→ **TASK DIRECTIONS**
Line by line, copy the records below exactly.

→ **RECORDS SHOWN**

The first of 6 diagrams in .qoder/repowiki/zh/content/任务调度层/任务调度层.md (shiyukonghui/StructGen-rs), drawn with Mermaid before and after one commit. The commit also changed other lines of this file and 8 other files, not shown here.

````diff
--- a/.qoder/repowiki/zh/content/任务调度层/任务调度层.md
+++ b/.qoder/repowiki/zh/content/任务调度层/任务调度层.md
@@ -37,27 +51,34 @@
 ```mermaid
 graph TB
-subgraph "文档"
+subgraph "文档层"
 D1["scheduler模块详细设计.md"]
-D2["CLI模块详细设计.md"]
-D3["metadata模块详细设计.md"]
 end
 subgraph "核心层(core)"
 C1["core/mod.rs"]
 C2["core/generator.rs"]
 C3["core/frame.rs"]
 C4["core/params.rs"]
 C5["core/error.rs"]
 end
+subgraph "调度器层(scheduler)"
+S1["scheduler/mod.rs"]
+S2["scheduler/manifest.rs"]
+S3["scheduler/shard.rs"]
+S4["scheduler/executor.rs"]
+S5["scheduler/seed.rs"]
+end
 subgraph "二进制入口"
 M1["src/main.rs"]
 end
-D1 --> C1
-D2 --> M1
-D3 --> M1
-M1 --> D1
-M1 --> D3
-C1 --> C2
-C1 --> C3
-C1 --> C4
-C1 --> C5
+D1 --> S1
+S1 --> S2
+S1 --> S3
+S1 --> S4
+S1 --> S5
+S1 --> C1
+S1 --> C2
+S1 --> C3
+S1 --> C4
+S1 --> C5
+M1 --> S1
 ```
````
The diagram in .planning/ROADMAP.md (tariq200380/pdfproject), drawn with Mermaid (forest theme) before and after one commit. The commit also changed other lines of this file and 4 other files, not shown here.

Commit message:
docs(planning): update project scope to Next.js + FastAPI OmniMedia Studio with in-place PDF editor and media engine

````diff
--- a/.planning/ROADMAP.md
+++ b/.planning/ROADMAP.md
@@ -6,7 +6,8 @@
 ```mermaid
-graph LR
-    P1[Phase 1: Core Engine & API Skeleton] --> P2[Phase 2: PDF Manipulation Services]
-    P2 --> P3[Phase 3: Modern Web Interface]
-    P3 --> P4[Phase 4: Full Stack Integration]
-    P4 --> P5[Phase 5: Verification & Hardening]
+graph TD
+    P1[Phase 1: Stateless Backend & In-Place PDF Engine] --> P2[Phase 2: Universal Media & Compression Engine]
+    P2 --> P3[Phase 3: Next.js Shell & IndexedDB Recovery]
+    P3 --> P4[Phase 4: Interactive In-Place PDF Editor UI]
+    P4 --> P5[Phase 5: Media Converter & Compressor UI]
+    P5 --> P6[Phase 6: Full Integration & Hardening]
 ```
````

→ **RESULT**
The first of 6 diagrams in .qoder/repowiki/zh/content/任务调度层/任务调度层.md (shiyukonghui/StructGen-rs), drawn with Mermaid before and after one commit. The commit also changed other lines of this file and 8 other files, not shown here.

````diff
--- a/.qoder/repowiki/zh/content/任务调度层/任务调度层.md
+++ b/.qoder/repowiki/zh/content/任务调度层/任务调度层.md
@@ -37,27 +51,34 @@
 ```mermaid
 graph TB
-subgraph "文档"
+subgraph "文档层"
 D1["scheduler模块详细设计.md"]
-D2["CLI模块详细设计.md"]
-D3["metadata模块详细设计.md"]
 end
 subgraph "核心层(core)"
 C1["core/mod.rs"]
 C2["core/generator.rs"]
 C3["core/frame.rs"]
 C4["core/params.rs"]
 C5["core/error.rs"]
 end
+subgraph "调度器层(scheduler)"
+S1["scheduler/mod.rs"]
+S2["scheduler/manifest.rs"]
+S3["scheduler/shard.rs"]
+S4["scheduler/executor.rs"]
+S5["scheduler/seed.rs"]
+end
 subgraph "二进制入口"
 M1["src/main.rs"]
 end
-D1 --> C1
-D2 --> M1
-D3 --> M1
-M1 --> D1
-M1 --> D3
-C1 --> C2
-C1 --> C3
-C1 --> C4
-C1 --> C5
+D1 --> S1
+S1 --> S2
+S1 --> S3
+S1 --> S4
+S1 --> S5
+S1 --> C1
+S1 --> C2
+S1 --> C3
+S1 --> C4
+S1 --> C5
+M1 --> S1
 ```
````
The diagram in .planning/ROADMAP.md (tariq200380/pdfproject), drawn with Mermaid (forest theme) before and after one commit. The commit also changed other lines of this file and 4 other files, not shown here.

Commit message:
docs(planning): update project scope to Next.js + FastAPI OmniMedia Studio with in-place PDF editor and media engine

````diff
--- a/.planning/ROADMAP.md
+++ b/.planning/ROADMAP.md
@@ -6,7 +6,8 @@
 ```mermaid
-graph LR
-    P1[Phase 1: Core Engine & API Skeleton] --> P2[Phase 2: PDF Manipulation Services]
-    P2 --> P3[Phase 3: Modern Web Interface]
-    P3 --> P4[Phase 4: Full Stack Integration]
-    P4 --> P5[Phase 5: Verification & Hardening]
+graph TD
+    P1[Phase 1: Stateless Backend & In-Place PDF Engine] --> P2[Phase 2: Universal Media & Compression Engine]
+    P2 --> P3[Phase 3: Next.js Shell & IndexedDB Recovery]
+    P3 --> P4[Phase 4: Interactive In-Place PDF Editor UI]
+    P4 --> P5[Phase 5: Media Converter & Compressor UI]
+    P5 --> P6[Phase 6: Full Integration & Hardening]
 ```
````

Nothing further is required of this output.